Hyperopia is a common vision problem known as farsightedness. It can cause headaches and eyestrain as well as make it difficult to read.
Keratoconus is a progressive eye disease which causes the cornea to thin and bulge forward in an odd cone-like shape. Various treatment options are available ranging from gas permeable contact lenses to corneal transplant.
This particular eye condition is associated with aging. Age-related macular degeneration (AMD) is a leading cause of blindness and vision loss in many of our elderly patients. For resources on AMD, visit CNIB’s website.
Commonly referred to as nearsightedness, myopia is a general vision problem or refractive error. Myopia makes it difficult to read or see objects at a distance. Learn more about nearsightedness at CNIB.

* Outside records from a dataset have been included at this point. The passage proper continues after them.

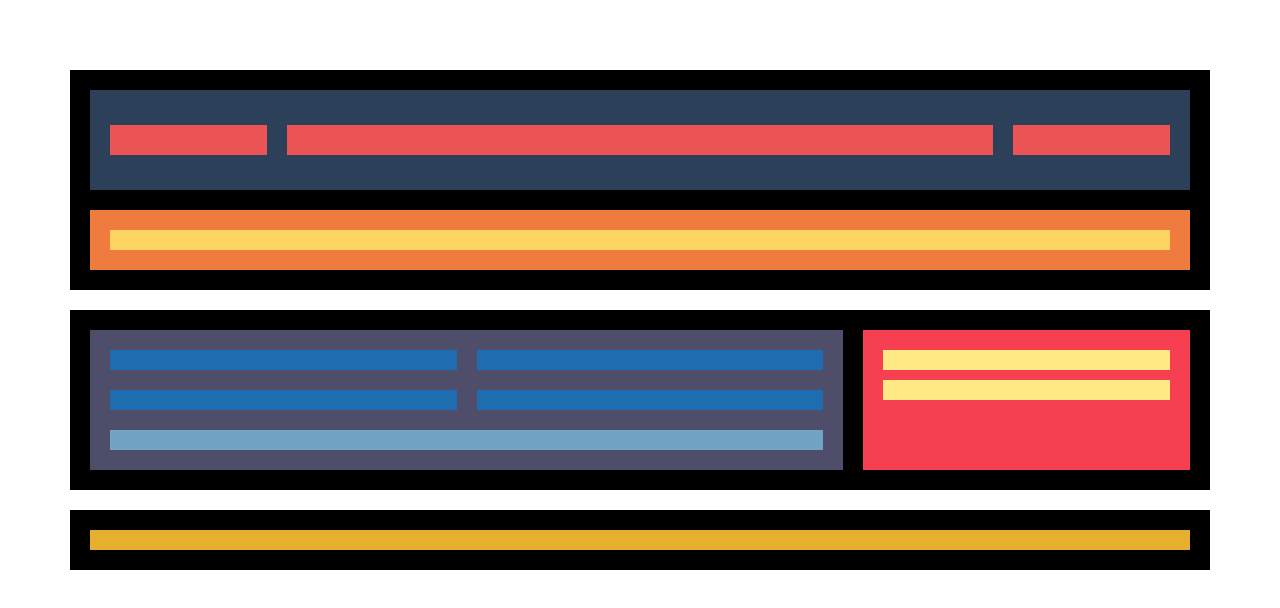
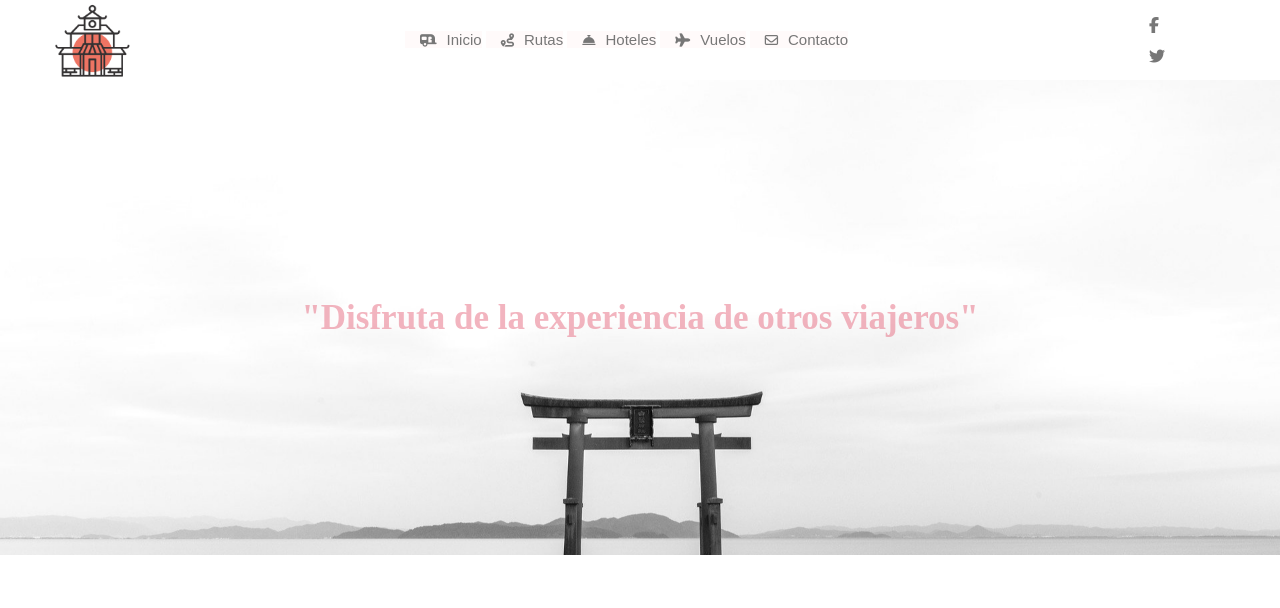
Before and after one commit to algar15/sprint1, a plain HTML site: page index.html in a window 1280 px wide. Drawn offline with Linux system fonts and the light colour scheme.

Commit message:
Sprint 1
Nivel 2

```diff
--- a/index.html
+++ b/index.html
@@ -5,38 +5,32 @@
     <meta http-equiv="X-UA-Compatible" content="IE=edge">
     <meta name="viewport" content="width=device-width, initial-scale=1.0, maximum-scale=1.0, minimum-scale=1.0">
     <link rel="stylesheet" href="style.css">
+    <script src="https://kit.fontawesome.com/e05ad4ee71.js" crossorigin="anonymous"></script>
     <title>Maquetación I</title>
 </head>
 <body>
-    <div class="contenedor">
-        <header class="header">
-            <div class="menu">
-                <div class="logo"></div>
-                <nav class="nav"></nav>
-                <div class="social"></div>
+    <header>
+        <nav class="menu-navegacion">
+            <div class="logo">
+                <img src="img/Material activitat Flex nivell 2-logo.png" alt="logo viajeros">
             </div>
-            <div class="texto-principal">
-                <h1></h1>
+            <div class="enlaces">
+                <button class="boton"><i class="fas fa-caravan"></i><li><a href="#">Inicio</a></li></button>
+                <button class="boton"><i class="fas fa-route"></i><li><a href="#">Rutas</a></li></button>
+                <button class="boton"><i class="fas fa-concierge-bell"></i><li><a href="#">Hoteles</a></li></button>
+                <button class="boton"><i class="fas fa-plane"></i><li><a href="#">Vuelos</a></li></button>
+                <button class="boton"><i class="far fa-envelope"></i><li><a href="#">Contacto</a></li></button>
             </div>
-        </header>
-        <section class="section">
-            <div class="articulos">
-                <article class="article"></article>
-                <article class="article"></article>
-                <article class="article"></article>
-                <article class="article"></article>
-                <nav class="navegacion"></nav>
+            <div class="social">
+                <i class="fab fa-facebook-f"></i>
+                <i class="fab fa-twitter"></i>
             </div>
-            <aside class="aside">
-                <div class="publicidad"></div>
-                <div class="publicidad"></div>
-            </aside>
+        </nav>
+        <section class="img">
+            <div class="contenedor-texto">
+                <h1>"Disfruta de la experiencia de otros viajeros"</h1>
+            </div>
         </section>
-        <footer class="footer">
-            <nav class="pie"></nav>
-        </footer>
-
-    </div>
-
+    </header>
 </body>
 </html>
--- a/style.css
+++ b/style.css
@@ -1,98 +1,94 @@
 * {
-    margin: 10px;
-    padding: 10px;
+    margin: 0px;
+    padding: 0px;
     box-sizing: border-box;
 }
-.contenedor{
+.menu-navegacion{
+    padding: 0;
     display: flex;
-    flex-flow: column nowrap;
-}
-    .header{
-    background: #000;
-    display: flex;
-    flex-flow: column nowrap;
-    }
-        .menu{
-            background: #2d4059;
-            display: flex;
-            flex-flow: row nowrap;
-            height: 100px;
+    justify-content: space-between;
     align-items: center;
+    height: 80px;
 }
 .logo{
-                background: #ea5455;
-                flex: 1 1 auto;
-                height: 30px;
+    height: 80px;
 }
-            .nav{
-                background: #ea5455;
-                flex: 5 1 auto;
-                height: 30px;
+.logo img{
+    display: block;
+    height: 100%;
+    margin-left:50px;
 }
-            .social{
-                background: #ea5455;
-                flex: 1 1 auto;
-                height: 30px;
+.enlaces li{
+    list-style: none;
+    display: inline-block;
 }
-        .texto-principal{
-            background: #f07b3f;
+.enlaces a{
+    text-decoration: none;
+    color:#777777;
+    padding-left: 10px;
+    font-family: Arial, Helvetica, sans-serif;
+    font-size:15px;
 }
-            h1{
-                background: #ffd460;
+.fas{
+    color: #777777;
+    padding-left: 15px;
 }
-    .section{
-    background: #000;
+.boton:hover{
+    background:#e66b7fc2;
+}
+.boton{
+    border:solid 0px;
+    background: snow;
+}
+.far{
+    color:#777777;
+    padding-left: 15px;
+}
+.fab{
+    color: #777777;
+    padding-right: 100px;
+    padding-left: 15px;
+}
+.fab:hover{
+    background: rgba(100, 100, 199, 0.671);
+}
+.social i{
+    list-style: none;
+    display: block;
+    margin:15px;
+}
+.img{
+    height: 475px;
+    background-image: url("img/Activitat\ Flex\ -\ Nivell\ 2\ -\ fons\ capçalera.jpg");
+    background-position: center;
+    background-size: cover;
+    background-attachment: fixed;
+    text-align: center;
+}
+.img h1{
+    font-size: 35px;
+    font-weight: 700;
+}
+.contenedor-texto{
+    padding: 0;
+    height: 100%;
     display: flex;
+    flex-direction: column;
+    align-items: center;
+    justify-content: center;
+    color:#e66b80;
+    opacity: 0.5;
 }
-        .articulos{
-            background: #4e4e6a;
-            flex: 2 1 auto;
-            display: flex;
-            flex-flow: row wrap;
-        }
-            .article{
-                background: #1f6cb0;
-                flex: 1 1 40%;
-            }
-            .navegacion{
-                background: #70a3c4;
-                flex: 1 1 100%;
-            }
-        .aside{
-            background: #f73f52;
-            flex: 1 1 auto;
-        }
-            .publicidad{
-                background: #ffea85;
-            }
-    .footer{
-    background: #000;
-    }
-        .pie{
-            background: #e6af2e;
-        }
-
 @media all and (max-width: 1024px){
-    .section{
-        flex-direction: column;
-        background: #fde616;
+    .menu-navegacion{
+        display: inline-flex;
     }
 }
 @media all and (max-width: 768px){
-    .menu{
-        flex-direction: column;
+    .menu-navegacion{
         height: auto;
     }
-        .logo{
-            width: calc(100% - 20px);
-        }
-        .nav{
-            width: calc(100% - 20px);
-        }
-        .social{
-            width: calc(100% - 20px);
-        }
-    .articulos{
-        flex-direction: column;
+    .menu{
+        display:inline-flex;
     }
 }
```
Also changed, not shown: img/Activitat Flex - Nivell 2 - fons capçalera.jpg (added), img/Material activitat Flex nivell 2-logo.png (added). Lines whose indentation alone changed are shown as unchanged.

Ocular hypertension causes excessive pressure in the eye. The pressure in your eye is also referred to as intraocular pressure (IOP). During eye exams your doctor usually measures the level of IOP and checks it against normal levels.
Pingueculae is the name for slightly raised yellowish lesions or growths that form on the white part of your eye’s surface tissue. These lesions are usually found close to the cornea’s edge. This condition is common in people who have spent a significant amount of time in the sun.
Pink Eye (Conjunctivitis)
Pink eye, medically know as conjunctivitis, is a common, yet contagious eye inflammation of the thin membrane that covers the white of your eyes. This eye condition is usually found among preschoolers and school-age children.
This eye condition affects those over the age of 40. Presbyopia causes blurred near vision when you perform regular tasks like reading, sewing, or working on a computer. Also known as aging eyes, presbyopia is unavoidable and will happen to everyone at some point in their life even if you have never had a vision problem before.
Ptosis refers to an eye condition that causes the eyelid to droop. It can affect the upper eyelid of either one or both of the eyes. Ptosis varies from person to person. Sometimes the droop is barely noticeable while in others it may cover the entire pupil. It can be found in both adults and children, but is generally caused by aging.
Retinal detachment is caused when the retina becomes separated from its underlying supportive tissue. This generally affects middle-aged or older people and is a serious problem that requires immediate treatment.
Retinitis pigmentosa is a slow and progressive peripheral vision loss disorder. It can be inherited from members of your family. This eye condition causes loss of peripheral vision, night blindness, and even central vision loss.
A stye is an infected lid gland found at the base of an eyelash. It usually looks similar to a pimple and can grow inside or outside of the lid. They cause no harm to your vision and usually occur at any age.
Sunlight Damaged Eyes
UV rays from sunlight can cause a variety of eye conditions such as cataracts, redeye and macular degeneration. You can even sunburn the surface of your eyes! Dr. Jade explains how to protect you and your families eyes from sunlight damage in the short video, below.
Uveitis is an inflammatory eye disease. If left untreated it can cause permanent loss of vision.